§ The Valentino ad on page 265 shows a body-builder whose physique is “hard” in contrast to the woman’s “soft” body. However, this ad’s image could also be seen as showing the male in a submissive position to the woman. In addition, he is naked while she is clothed. So we could say that the ad reproduces and challenges this cultural belief relating to gender.)
B. Whole class discussion—share groups findings:
1) Have one group from each visual essay (e.g. 1 or 2; 3 or 4) share their findings on their OH and give some explanation for how/why they see a particular ad perhaps reinforcing and challenging a particular cultural belief about gender.
2) Engage the class in discussion to ensure that groups are able to “see” contradictions. Have other groups help a group that has really only shown either reproduction or challenge. Remind students that in order to respond to the context for Essay 3 they will have to address both.
3) Ask students to defend their invocation of cultural messages. Be sure to talk about EVIDENCE for WHY these are SHARED CULTURAL BELIEFS—What other “cultural texts” (other ads, TV shows, films, songs, etc.) communicate similar messages?
5. Discussion of Kilbourne and Lewis (20-25 minutes): The goal of this discussion is to highlight how Kilbourne and Lewis are “reading” advertising and to explore why (in a cultural sense) they think it’s important to share their interpretations with others (i.e., their exigence). The essay discussion also serves to demonstrate the variety of meanings we might find in a given “genre” of popular texts and offer a starting point for students to consider how any popular text typically both reproduces AND challenges cultural beliefs.
A. Kilbourne Discussion:
- Begin by having students define Kilbourne’s position:
· What does she argue about the way women are represented in advertising? What cultural belief is she addressing in particular?
· What does she say the messages are about this belief?
· What’s her theory about the overall influence of these ads on culture (in relation to reproduction and challenge of beliefs)?
· Why did she publish this?
· Why did she think readers needed this information?
- Have students respond to Kilbourne’s argument using their homeworks:
· Did you find what she argues to be accurate or valid? (Get 2-3 students to show ads they brought that agree with the messages about gender roles that Kilbourne is picking up on in the ads.)
· Did you find ads that contrast or disprove the messages about women she suggests are present in ads? (Get students to show contrasting ads they brought.)
· If you were going to write an analysis of these ads in your Essay 3, what would you have to do differently (with those ads that contrast to Kilbourne’s argument)?
- Contrast Kilbourne to the students’ assignment here.
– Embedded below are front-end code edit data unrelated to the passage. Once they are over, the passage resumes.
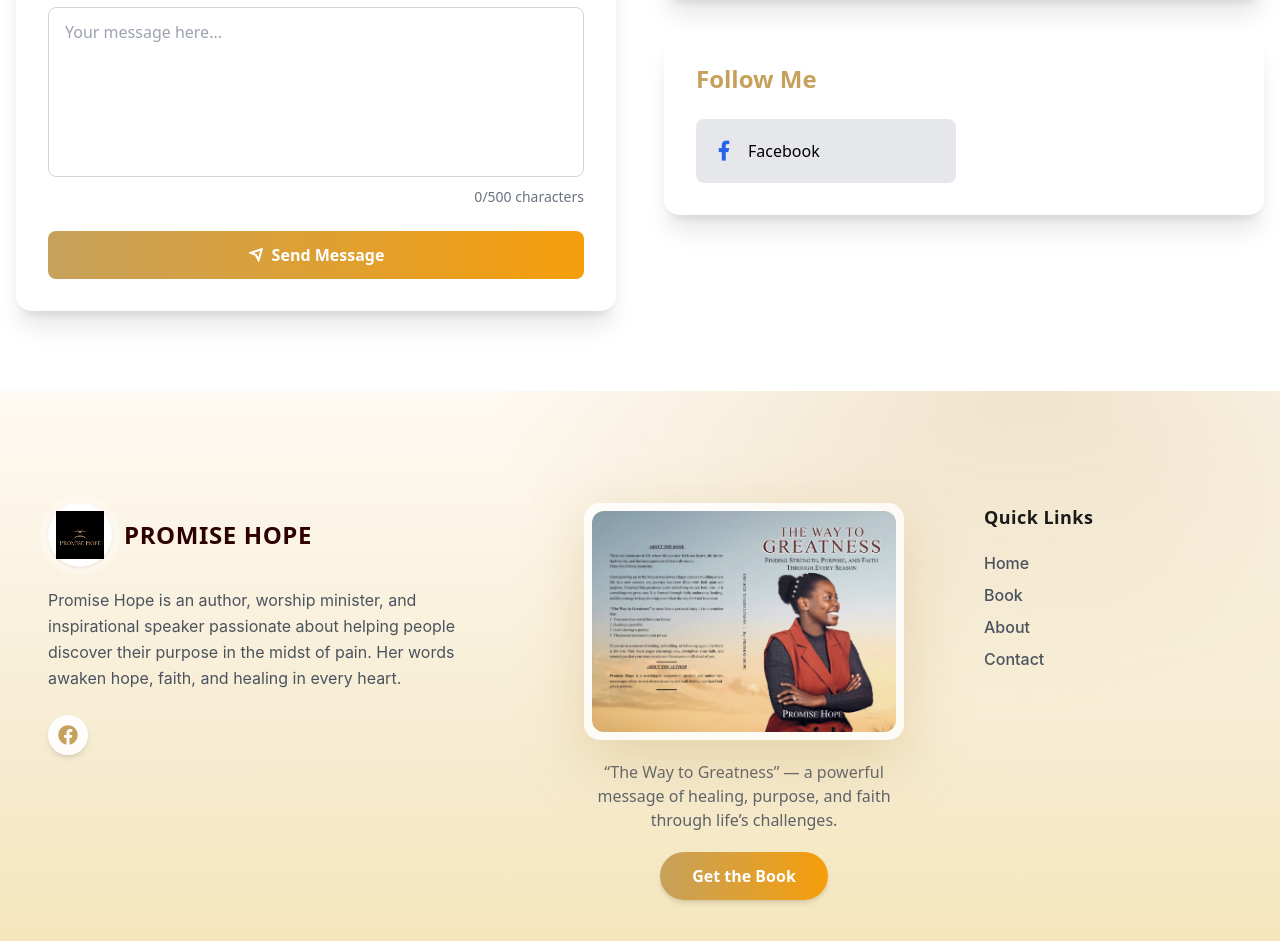
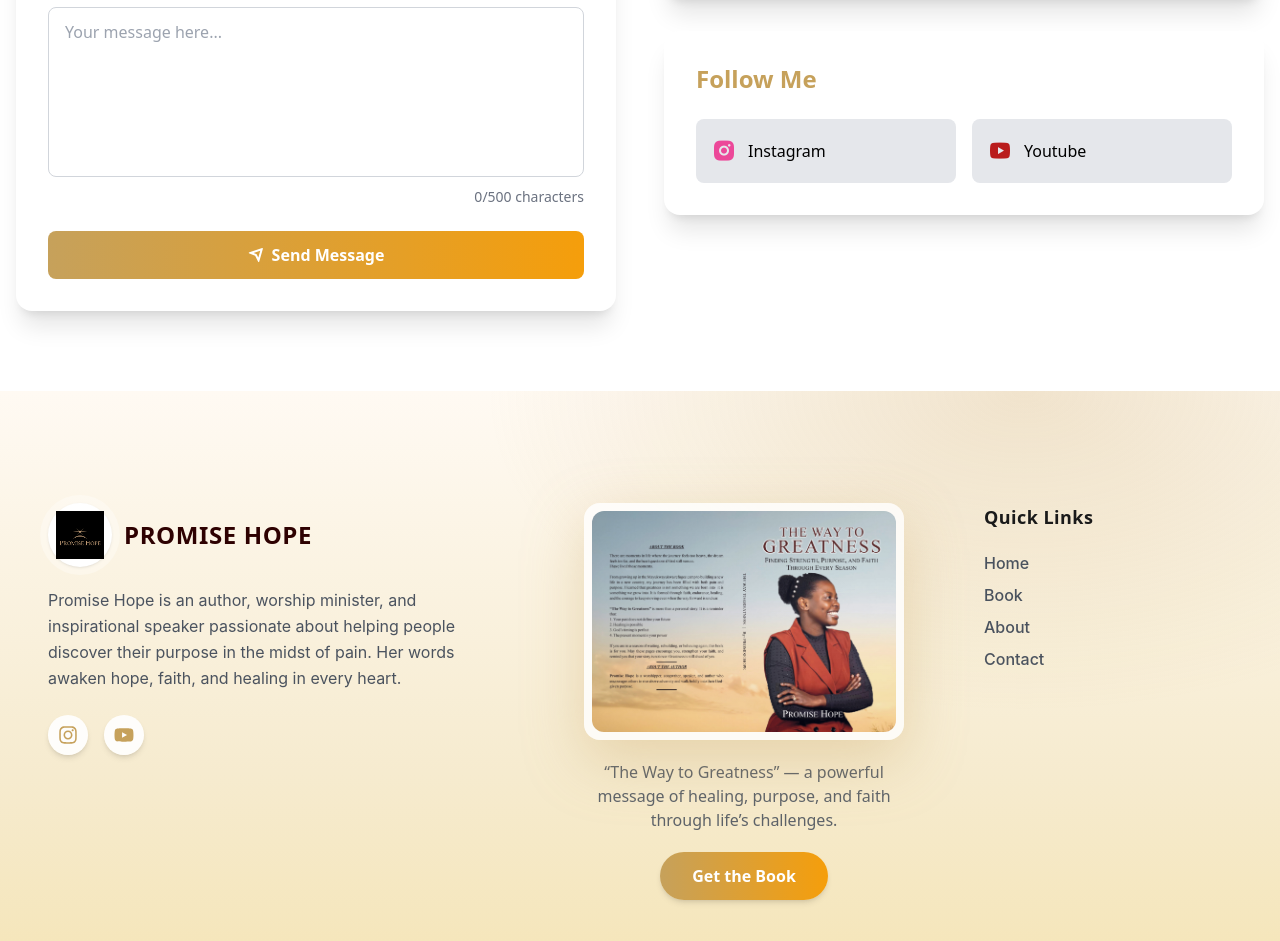
Before and after one commit to mhaawais/promise-hope, a Next.js app: page /contact in a window 1280 px wide. Shown: the part 1043-1984 px from the top of the page. Built offline with nearby package versions, Linux system fonts and the light colour scheme.

Commit message:
add social media

```diff
--- a/components/Footer.tsx
+++ b/components/Footer.tsx
@@ -2,16 +2,16 @@
 
 import Link from "next/link";
 import Image from "next/image";
-import { FaFacebook, FaArrowUp } from "react-icons/fa";
+import { FaArrowUp, FaYoutube, FaInstagram } from "react-icons/fa";
 
 export default function Footer() {
   const year = new Date().getFullYear();
   const scrollTop = () => window.scrollTo({ top: 0, behavior: "smooth" });
 
   const social = [
-    { href: "https://www.facebook.com/", label: "Facebook", Icon: FaFacebook },
-    // { href: "https://www.instagram.com/", label: "Instagram", Icon: FaInstagram },
-    // { href: "https://www.linkedin.com/", label: "LinkedIn", Icon: FaLinkedin },
+    // { href: "https://www.facebook.com/", label: "Facebook", Icon: FaFacebook },
+    { href: "https://www.instagram.com/bigirimanahopepromise?igsh=aTBqejI0MzhjNw==", label: "Instagram", Icon: FaInstagram },
+    { href: "https://www.youtube.com/@hopepromisebigirimana", label: "LinkedIn", Icon: FaYoutube },
   ];
 
   return (
--- a/components/contact/ContactInfo.tsx
+++ b/components/contact/ContactInfo.tsx
@@ -70,19 +70,19 @@
           >
             <i className="ri-twitter-fill text-blue-500 text-2xl mr-3"></i>
             <span className="font-medium">Twitter</span>
-          </a>
+          </a> */}
 
           <a
-            href="https://www.instagram.com/"
+            href="https://www.instagram.com/bigirimanahopepromise?igsh=aTBqejI0MzhjNw=="
             target="_blank"
             rel="noopener noreferrer"
             className="flex items-center p-4 bg-gray-200 rounded-lg hover:bg-gray-300 transition-colors duration-300 cursor-pointer"
           >
             <i className="ri-instagram-fill text-pink-500 text-2xl mr-3"></i>
             <span className="font-medium">Instagram</span>
-          </a> */}
+          </a>
 
-          <a
+          {/* <a
             href="https://www.facebook.com/"
             target="_blank"
             rel="noopener noreferrer"
@@ -90,17 +90,17 @@
           >
             <i className="ri-facebook-fill text-blue-600 text-2xl mr-3"></i>
             <span className="font-medium">Facebook</span>
-          </a>
+          </a> */}
 
-          {/* <a
-            href="https://www.linkedin.com/"
+          <a
+            href="https://www.youtube.com/@hopepromisebigirimana"
             target="_blank"
             rel="noopener noreferrer"
             className="flex items-center p-4 bg-gray-200 rounded-lg hover:bg-gray-300 transition-colors duration-300 cursor-pointer"
           >
-            <i className="ri-linkedin-fill text-blue-700 text-2xl mr-3"></i>
-            <span className="font-medium">LinkedIn</span>
-          </a> */}
+            <i className="ri-youtube-fill text-red-700 text-2xl mr-3"></i>
+            <span className="font-medium">Youtube</span>
+          </a>
         </div>
       </div>
 
```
Kilbourne focuses only on a reproduction argument; their assignment asks them to analyze both reproduction and challenge in the same message.
B. Lewis Discussion: Follow the same discussion sequence as Kilbourne, highlighting how Lewis begins to find contradictions in cultural messages that are potentially both reproductive and challenging of cultural beliefs.
· Read “The Case for Daytime Talk TV” (1-5). Also read Bennett’s “Announcing a Public Campaign” (23-5), Gaines’ “How Jenny Jones Saved My Life” (29-33), and Willis’ “Bring in the Noise” (34-7) in RC.